__TASK DIRECTIONS__.
Of the entries below, restate word for word only the section that runs from the line with "-48,7 +48,6 @@" to the line with "action] = current_q", counting both ends.

__Structured diff data__.
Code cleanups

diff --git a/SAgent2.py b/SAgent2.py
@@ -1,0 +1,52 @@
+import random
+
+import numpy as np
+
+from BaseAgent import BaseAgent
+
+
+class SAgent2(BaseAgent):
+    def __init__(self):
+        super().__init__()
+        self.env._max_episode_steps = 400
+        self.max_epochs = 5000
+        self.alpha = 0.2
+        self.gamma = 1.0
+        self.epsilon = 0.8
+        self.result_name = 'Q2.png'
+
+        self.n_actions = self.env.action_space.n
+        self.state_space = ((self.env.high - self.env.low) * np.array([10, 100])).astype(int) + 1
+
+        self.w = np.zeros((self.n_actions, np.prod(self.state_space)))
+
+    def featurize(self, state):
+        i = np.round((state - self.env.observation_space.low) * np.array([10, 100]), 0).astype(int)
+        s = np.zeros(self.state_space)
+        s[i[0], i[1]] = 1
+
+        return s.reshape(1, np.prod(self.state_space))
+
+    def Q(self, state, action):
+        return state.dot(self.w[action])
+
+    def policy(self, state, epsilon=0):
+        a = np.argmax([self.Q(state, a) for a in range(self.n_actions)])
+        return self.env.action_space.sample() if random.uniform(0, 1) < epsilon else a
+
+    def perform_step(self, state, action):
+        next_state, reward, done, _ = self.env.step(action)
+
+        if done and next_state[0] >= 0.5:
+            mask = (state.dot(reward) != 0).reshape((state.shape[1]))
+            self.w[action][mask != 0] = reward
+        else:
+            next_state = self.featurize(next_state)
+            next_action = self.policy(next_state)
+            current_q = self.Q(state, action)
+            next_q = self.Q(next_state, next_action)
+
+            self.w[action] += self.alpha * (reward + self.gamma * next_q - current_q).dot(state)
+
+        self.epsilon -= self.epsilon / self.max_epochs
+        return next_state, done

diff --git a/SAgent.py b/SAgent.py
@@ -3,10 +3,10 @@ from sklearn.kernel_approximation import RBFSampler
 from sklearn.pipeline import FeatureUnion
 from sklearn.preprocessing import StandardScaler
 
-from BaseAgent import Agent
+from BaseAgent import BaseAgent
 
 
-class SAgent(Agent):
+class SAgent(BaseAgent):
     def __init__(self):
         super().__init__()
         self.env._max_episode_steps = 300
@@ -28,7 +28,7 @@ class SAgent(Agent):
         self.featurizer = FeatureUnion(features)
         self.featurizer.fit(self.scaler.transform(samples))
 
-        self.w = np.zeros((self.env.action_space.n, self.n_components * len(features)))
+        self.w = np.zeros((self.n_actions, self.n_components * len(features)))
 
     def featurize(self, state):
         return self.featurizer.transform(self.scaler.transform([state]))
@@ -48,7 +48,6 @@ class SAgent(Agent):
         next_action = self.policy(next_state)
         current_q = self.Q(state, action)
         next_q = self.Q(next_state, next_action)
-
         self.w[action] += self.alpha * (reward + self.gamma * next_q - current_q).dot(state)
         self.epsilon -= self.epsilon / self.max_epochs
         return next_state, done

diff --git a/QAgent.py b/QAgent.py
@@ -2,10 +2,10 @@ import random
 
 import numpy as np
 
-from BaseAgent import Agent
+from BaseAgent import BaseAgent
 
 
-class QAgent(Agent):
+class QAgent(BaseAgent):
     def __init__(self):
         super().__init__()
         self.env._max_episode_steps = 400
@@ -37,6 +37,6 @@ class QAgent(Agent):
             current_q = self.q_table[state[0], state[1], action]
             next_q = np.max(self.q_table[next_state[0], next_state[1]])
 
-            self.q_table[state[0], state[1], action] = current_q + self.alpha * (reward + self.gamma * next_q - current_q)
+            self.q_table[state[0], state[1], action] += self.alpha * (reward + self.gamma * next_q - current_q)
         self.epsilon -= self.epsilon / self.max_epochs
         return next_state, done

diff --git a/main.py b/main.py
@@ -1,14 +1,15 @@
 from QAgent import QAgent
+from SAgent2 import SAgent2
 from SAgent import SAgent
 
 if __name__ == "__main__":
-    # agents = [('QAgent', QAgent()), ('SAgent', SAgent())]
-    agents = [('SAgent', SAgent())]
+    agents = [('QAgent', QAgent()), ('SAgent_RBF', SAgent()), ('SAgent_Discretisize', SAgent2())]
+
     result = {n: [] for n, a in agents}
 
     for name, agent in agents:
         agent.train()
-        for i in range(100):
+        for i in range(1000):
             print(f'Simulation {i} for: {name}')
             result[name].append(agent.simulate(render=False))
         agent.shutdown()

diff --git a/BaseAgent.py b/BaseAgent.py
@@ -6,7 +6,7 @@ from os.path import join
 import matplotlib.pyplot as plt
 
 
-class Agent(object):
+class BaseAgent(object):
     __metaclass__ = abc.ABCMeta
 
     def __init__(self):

__REPLY__.
@@ -48,7 +48,6 @@ class SAgent(Agent):
         next_action = self.policy(next_state)
         current_q = self.Q(state, action)
         next_q = self.Q(next_state, next_action)
-
         self.w[action] += self.alpha * (reward + self.gamma * next_q - current_q).dot(state)
         self.epsilon -= self.epsilon / self.max_epochs
         return next_state, done

diff --git a/QAgent.py b/QAgent.py
@@ -2,10 +2,10 @@ import random
 
 import numpy as np
 
-from BaseAgent import Agent
+from BaseAgent import BaseAgent
 
 
-class QAgent(Agent):
+class QAgent(BaseAgent):
     def __init__(self):
         super().__init__()
         self.env._max_episode_steps = 400
@@ -37,6 +37,6 @@ class QAgent(Agent):
             current_q = self.q_table[state[0], state[1], action]
             next_q = np.max(self.q_table[next_state[0], next_state[1]])
 
-            self.q_table[state[0], state[1], action] = current_q + self.alpha * (reward + self.gamma * next_q - current_q)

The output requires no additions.